What you will do → From the first line to the last, restate the data exactly, leaving out the images.

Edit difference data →
-- -- --

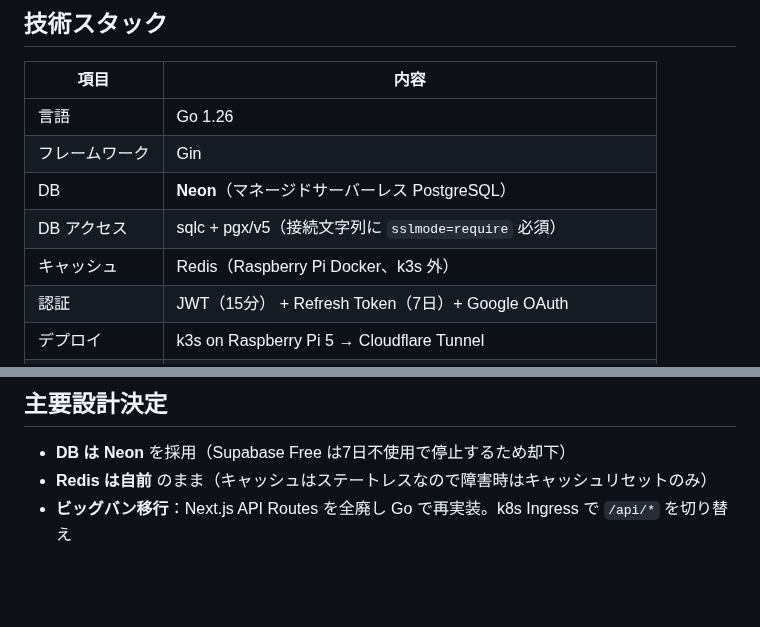
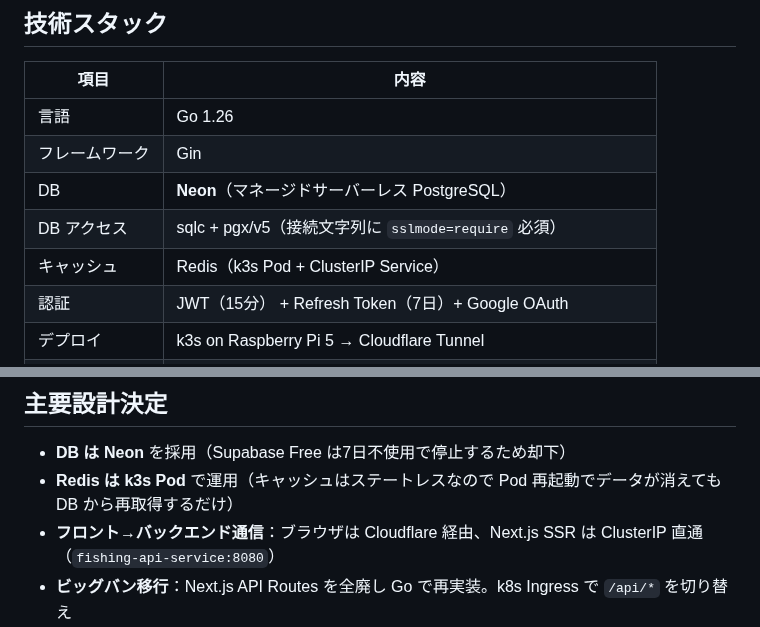
Before and after one commit to kazumadev619-dev/Fishing-api, a Markdown page: CLAUDE.md, 2 parts joined by grey strips. Rendered like a GitHub page; blank space fills up the shorter version.

```diff
--- a/CLAUDE.md
+++ b/CLAUDE.md
@@ -10,7 +10,7 @@ Go バックエンド for [FishingConditionsApp](https://github.com/kazumadev619
 | フレームワーク | Gin |
 | DB | **Neon**（マネージドサーバーレス PostgreSQL） |
 | DB アクセス | sqlc + pgx/v5（接続文字列に `sslmode=require` 必須） |
-| キャッシュ | Redis（Raspberry Pi Docker、k3s 外） |
+| キャッシュ | Redis（k3s Pod + ClusterIP Service） |
 | 認証 | JWT（15分） + Refresh Token（7日）+ Google OAuth |
 | デプロイ | k3s on Raspberry Pi 5 → Cloudflare Tunnel |
 | CI/CD | GitHub Actions → GHCR（linux/arm64） → kubectl rolling deploy |
@@ -30,7 +30,8 @@ Go バックエンド for [FishingConditionsApp](https://github.com/kazumadev619
 ## 主要設計決定
 
 - **DB は Neon** を採用（Supabase Free は7日不使用で停止するため却下）
-- **Redis は自前** のまま（キャッシュはステートレスなので障害時はキャッシュリセットのみ）
+- **Redis は k3s Pod** で運用（キャッシュはステートレスなので Pod 再起動でデータが消えても DB から再取得するだけ）
+- **フロント→バックエンド通信**：ブラウザは Cloudflare 経由、Next.js SSR は ClusterIP 直通（`fishing-api-service:8080`）
 - **ビッグバン移行**：Next.js API Routes を全廃し Go で再実装。k8s Ingress で `/api/*` を切り替え
 - `db/schema.sql` は `Fishing-database` リポジトリから GitHub Actions で自動同期（手動編集しない）
 
```
Also changed, not shown: README.md (+7 -3 lines), docs/FishingApp-Architecture.drawio.png (added), 4 other files.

-- -- --

Output below →
Before and after one commit to kazumadev619-dev/Fishing-api, a Markdown page: CLAUDE.md, 2 parts joined by grey strips. Rendered like a GitHub page; blank space fills up the shorter version.

```diff
--- a/CLAUDE.md
+++ b/CLAUDE.md
@@ -10,7 +10,7 @@ Go バックエンド for [FishingConditionsApp](https://github.com/kazumadev619
 | フレームワーク | Gin |
 | DB | **Neon**（マネージドサーバーレス PostgreSQL） |
 | DB アクセス | sqlc + pgx/v5（接続文字列に `sslmode=require` 必須） |
-| キャッシュ | Redis（Raspberry Pi Docker、k3s 外） |
+| キャッシュ | Redis（k3s Pod + ClusterIP Service） |
 | 認証 | JWT（15分） + Refresh Token（7日）+ Google OAuth |
 | デプロイ | k3s on Raspberry Pi 5 → Cloudflare Tunnel |
 | CI/CD | GitHub Actions → GHCR（linux/arm64） → kubectl rolling deploy |
@@ -30,7 +30,8 @@ Go バックエンド for [FishingConditionsApp](https://github.com/kazumadev619
 ## 主要設計決定
 
 - **DB は Neon** を採用（Supabase Free は7日不使用で停止するため却下）
-- **Redis は自前** のまま（キャッシュはステートレスなので障害時はキャッシュリセットのみ）
+- **Redis は k3s Pod** で運用（キャッシュはステートレスなので Pod 再起動でデータが消えても DB から再取得するだけ）
+- **フロント→バックエンド通信**：ブラウザは Cloudflare 経由、Next.js SSR は ClusterIP 直通（`fishing-api-service:8080`）
 - **ビッグバン移行**：Next.js API Routes を全廃し Go で再実装。k8s Ingress で `/api/*` を切り替え
 - `db/schema.sql` は `Fishing-database` リポジトリから GitHub Actions で自動同期（手動編集しない）
 
```
Also changed, not shown: README.md (+7 -3 lines), docs/FishingApp-Architecture.drawio.png (added), 4 other files.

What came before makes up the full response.